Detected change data
+ + + +

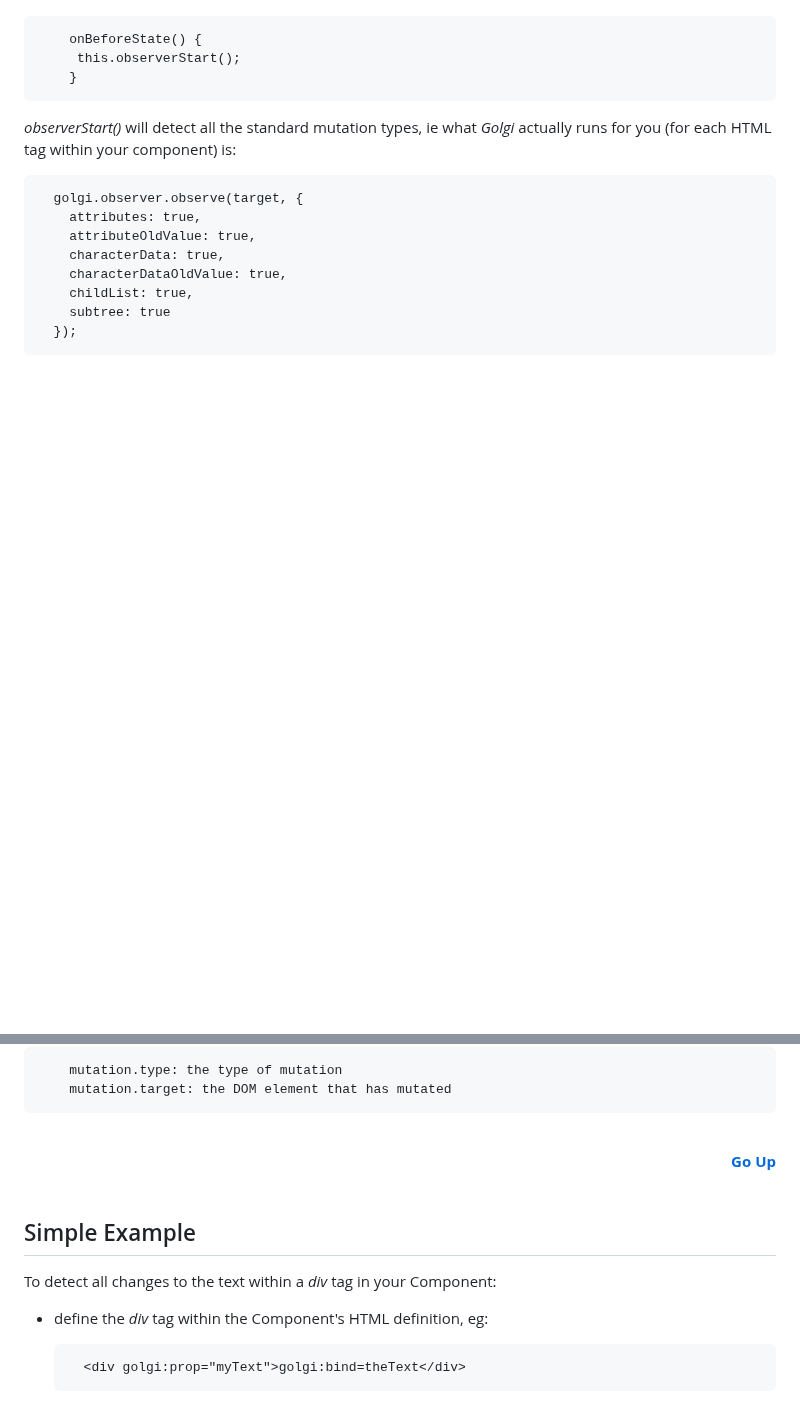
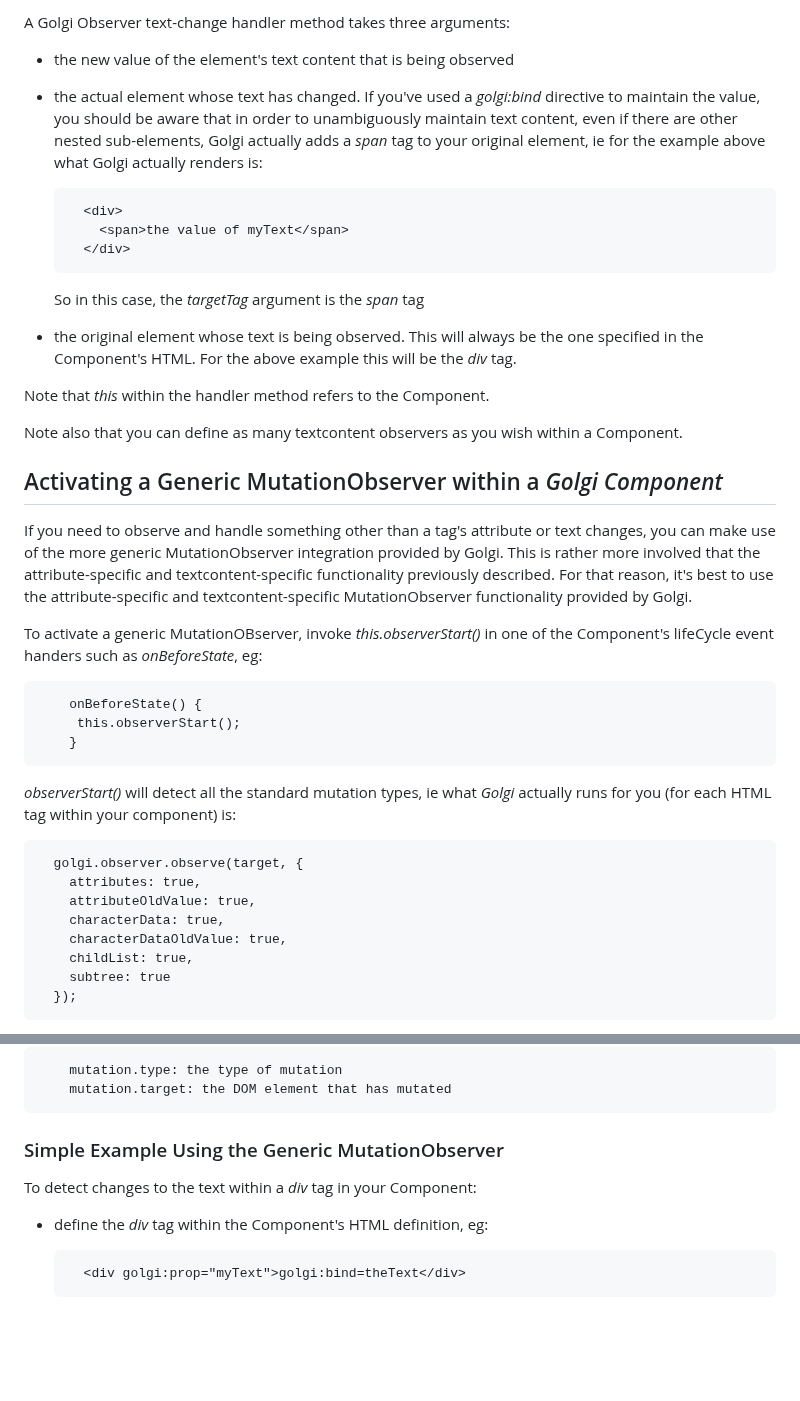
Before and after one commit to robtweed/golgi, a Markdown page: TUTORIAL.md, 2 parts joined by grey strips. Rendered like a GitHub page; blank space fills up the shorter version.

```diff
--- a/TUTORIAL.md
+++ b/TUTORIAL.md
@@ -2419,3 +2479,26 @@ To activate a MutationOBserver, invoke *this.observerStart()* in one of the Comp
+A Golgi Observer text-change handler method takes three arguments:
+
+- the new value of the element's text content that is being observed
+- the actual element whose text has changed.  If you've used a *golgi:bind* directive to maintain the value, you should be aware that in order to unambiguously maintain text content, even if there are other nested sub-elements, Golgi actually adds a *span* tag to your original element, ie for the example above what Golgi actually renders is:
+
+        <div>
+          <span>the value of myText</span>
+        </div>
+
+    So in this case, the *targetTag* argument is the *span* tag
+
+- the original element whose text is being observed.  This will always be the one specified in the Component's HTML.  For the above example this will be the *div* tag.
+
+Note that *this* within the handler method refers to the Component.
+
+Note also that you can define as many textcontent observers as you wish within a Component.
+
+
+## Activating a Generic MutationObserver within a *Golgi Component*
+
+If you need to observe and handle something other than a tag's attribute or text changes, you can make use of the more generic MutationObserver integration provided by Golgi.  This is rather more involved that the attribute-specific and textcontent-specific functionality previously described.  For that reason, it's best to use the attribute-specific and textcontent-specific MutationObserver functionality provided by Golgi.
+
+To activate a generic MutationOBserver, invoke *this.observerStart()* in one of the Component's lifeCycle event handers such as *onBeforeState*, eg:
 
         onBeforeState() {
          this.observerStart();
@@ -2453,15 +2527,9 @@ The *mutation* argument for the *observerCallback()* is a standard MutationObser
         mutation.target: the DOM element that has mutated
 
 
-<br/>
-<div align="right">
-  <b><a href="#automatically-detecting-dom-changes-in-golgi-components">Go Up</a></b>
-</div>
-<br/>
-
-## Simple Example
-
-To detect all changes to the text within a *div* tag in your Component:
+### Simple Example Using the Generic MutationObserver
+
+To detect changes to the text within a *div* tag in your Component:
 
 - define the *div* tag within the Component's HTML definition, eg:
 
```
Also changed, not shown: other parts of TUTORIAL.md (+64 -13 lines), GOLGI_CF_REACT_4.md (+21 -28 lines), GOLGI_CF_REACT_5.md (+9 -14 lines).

+ + + +

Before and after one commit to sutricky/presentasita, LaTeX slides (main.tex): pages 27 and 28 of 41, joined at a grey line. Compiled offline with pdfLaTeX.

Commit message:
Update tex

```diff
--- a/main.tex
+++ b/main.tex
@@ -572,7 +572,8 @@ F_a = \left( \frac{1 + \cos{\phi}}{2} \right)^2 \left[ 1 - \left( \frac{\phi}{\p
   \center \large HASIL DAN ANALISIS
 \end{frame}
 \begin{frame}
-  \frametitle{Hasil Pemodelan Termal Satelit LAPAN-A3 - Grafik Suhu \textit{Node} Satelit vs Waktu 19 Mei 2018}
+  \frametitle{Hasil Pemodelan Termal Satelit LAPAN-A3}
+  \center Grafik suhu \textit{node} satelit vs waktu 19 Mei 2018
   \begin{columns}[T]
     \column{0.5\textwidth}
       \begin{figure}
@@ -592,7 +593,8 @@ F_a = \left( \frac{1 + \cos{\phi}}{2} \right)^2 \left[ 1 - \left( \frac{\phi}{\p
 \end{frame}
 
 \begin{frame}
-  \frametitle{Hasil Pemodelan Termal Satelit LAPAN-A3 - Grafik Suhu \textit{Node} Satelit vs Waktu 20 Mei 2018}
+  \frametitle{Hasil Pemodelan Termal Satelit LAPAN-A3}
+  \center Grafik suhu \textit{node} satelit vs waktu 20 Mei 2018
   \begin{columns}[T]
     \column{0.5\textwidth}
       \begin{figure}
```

+ + + +

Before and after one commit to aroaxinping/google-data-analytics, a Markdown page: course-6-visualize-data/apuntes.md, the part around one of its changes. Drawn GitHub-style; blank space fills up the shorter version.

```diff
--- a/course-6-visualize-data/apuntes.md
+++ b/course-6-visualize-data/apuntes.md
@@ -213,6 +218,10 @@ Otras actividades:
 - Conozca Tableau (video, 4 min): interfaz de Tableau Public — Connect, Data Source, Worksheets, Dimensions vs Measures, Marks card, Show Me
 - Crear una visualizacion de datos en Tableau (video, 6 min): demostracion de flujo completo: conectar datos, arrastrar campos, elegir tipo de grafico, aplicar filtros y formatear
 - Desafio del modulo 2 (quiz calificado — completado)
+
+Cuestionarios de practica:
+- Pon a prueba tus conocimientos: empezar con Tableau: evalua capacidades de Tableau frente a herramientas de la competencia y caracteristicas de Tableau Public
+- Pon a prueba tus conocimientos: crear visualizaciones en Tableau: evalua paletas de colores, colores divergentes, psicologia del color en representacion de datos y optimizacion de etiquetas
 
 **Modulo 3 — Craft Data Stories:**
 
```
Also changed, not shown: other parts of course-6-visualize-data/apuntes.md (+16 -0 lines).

+ + + +

Only the lines with "right" are needed; find them in the records and copy each one.

-<div align="right">
@@ -572,7 +572,8 @@ F_a = \left( \frac{1 + \cos{\phi}}{2} \right)^2 \left[ 1 - \left( \frac{\phi}{\p
@@ -592,7 +593,8 @@ F_a = \left( \frac{1 + \cos{\phi}}{2} \right)^2 \left[ 1 - \left( \frac{\phi}{\p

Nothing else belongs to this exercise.